McPixel is a point and click puzzle humor game released by Sos in 2012. The game is made up of dozen 20-second mini-levels where the main character McPixel has 20 seconds to save the day, usually by defusing a bomb. Clear inspiration for the game is the 1980s show MacGyver (which was recently rebooted), known for putting its eponymous hero in tight spots where he had to improvise a solution to a deadly problem in minutes. And to some extent maybe even MacGruber, the Saturday Night Live spoof of MacGyver in recent years–MacGruber came to mind more readily since MacGruber regularly fails to stop the explosions.
A man walks through the night, carrying a staff and a baby.
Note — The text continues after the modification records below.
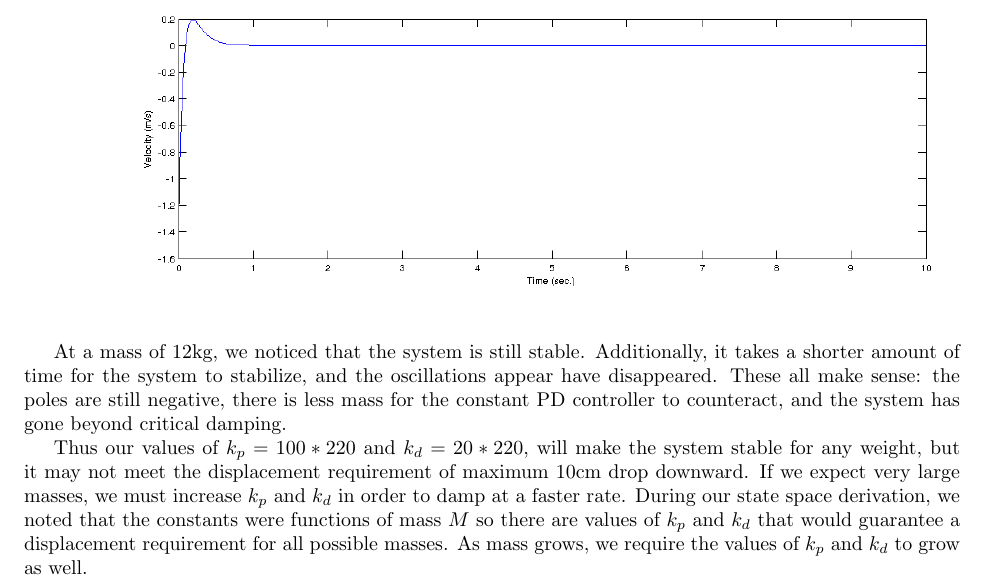
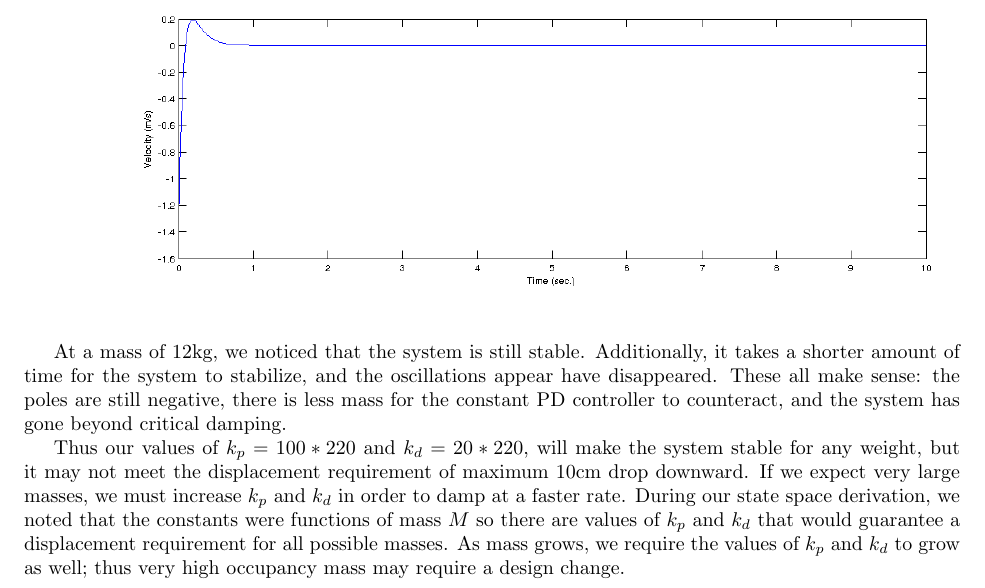
Before and after one commit to tpcstld/math213, a LaTeX document (a7/a7.answers.tex): part of page 9 of 9, cut so that both start at the same text. Compiled offline with pdfLaTeX.

Commit message:
Add conclusion about changing design

```diff
--- a/a7/a7.answers.tex
+++ b/a7/a7.answers.tex
@@ -205,6 +205,6 @@ that the system is oscillating as it stabilizes, which also makes sense since th
 
 At a mass of 12kg, we noticed that the system is still stable. Additionally, it takes a shorter amount of time for the system to stabilize, and the oscillations appear have disappeared. These all make sense: the poles are still negative, there is less mass for the constant PD controller to counteract, and the system has gone beyond critical damping.
 
-Thus our values of $k_p = 100*220$ and $k_d = 20*220$,  will make the system stable for any weight, but it may not meet the displacement requirement of maximum 10cm drop downward. If we expect very large masses, we must increase $k_p$ and $k_d$ in order to damp at a faster rate. During our state space derivation, we noted that the constants were functions of mass $M$ so there are values of $k_p$ and $k_d$ that would guarantee a displacement requirement for all possible masses. As mass grows, we require the values of $k_p$ and $k_d$ to grow as well.
+Thus our values of $k_p = 100*220$ and $k_d = 20*220$,  will make the system stable for any weight, but it may not meet the displacement requirement of maximum 10cm drop downward. If we expect very large masses, we must increase $k_p$ and $k_d$ in order to damp at a faster rate. During our state space derivation, we noted that the constants were functions of mass $M$ so there are values of $k_p$ and $k_d$ that would guarantee a displacement requirement for all possible masses. As mass grows, we require the values of $k_p$ and $k_d$ to grow as well; thus very high occupancy mass may require a design change.
 
 \end{document}
```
He knocks on a door, gives the baby to a woman there, and then keeps walking. The baby becomes a man, and henchmen come pounding on the door. The boy flees the men through the night, eventually finding refuge in the mysterious and deadly Tesla Tower.
Teslagrad is a Metroid-style platformer action/adventure puzzle game published by Rain Games in 2013. As you might expect from the name, the obstacles and tools in Tesla Tower are based around electricity and magnetism–opening/closing electrical gates, changing the polarity of objects or of yourself to repel or attract in strategic ways to achieve your objectives.
Tony started training the new girl the day before the world ended.
It was the third apocalypse that year.
The others had occurred when the dead all rose to fight the frost giants, and then again when the President’s new cyber-security tracking program became sentient and started sending combat drones against registered voters of the opposing party.
Tony was registered with the opposition, and had actually gotten to see the drones up close and personal as they descended on him, but then one of the supers had flown in and saved him, so he’d ended up still having to go to work.
Wayward Pines was a weird speculative mystery/thriller show that aired as ten episodes in the summer of 2015–see my review of that season here. At the time that it aired it was unclear whether it was going to be a standalone miniseries or whether there would be a second season–the ending wrapped up a lot of things but left a route to continue the story if it were desired. And, (obviously, given the title of the article) it did return for a second season in the summer of 2016.
A plate, a plate, another plate burst upon the kitchen tile. This one broke into three large pieces and assorted ceramic crumbs. Giraffe closed her long-lashed eyes and prayed to her many makers. Why in the world would the people make one hard thing that was so likely to smash into a second hard thing?
“Another one?” Ms. Mtombe yelled. “Get out of my kitchen immediately!” She seemed to have been lurking near the kitchen entrance in anticipation. Giraffe didn’t bother to look. That unshining face made guest appearances in her night terrors. It was Tuesday, so it would be the zebra print dress, the long strand of Moroccan beads, and those slapping gold sandals.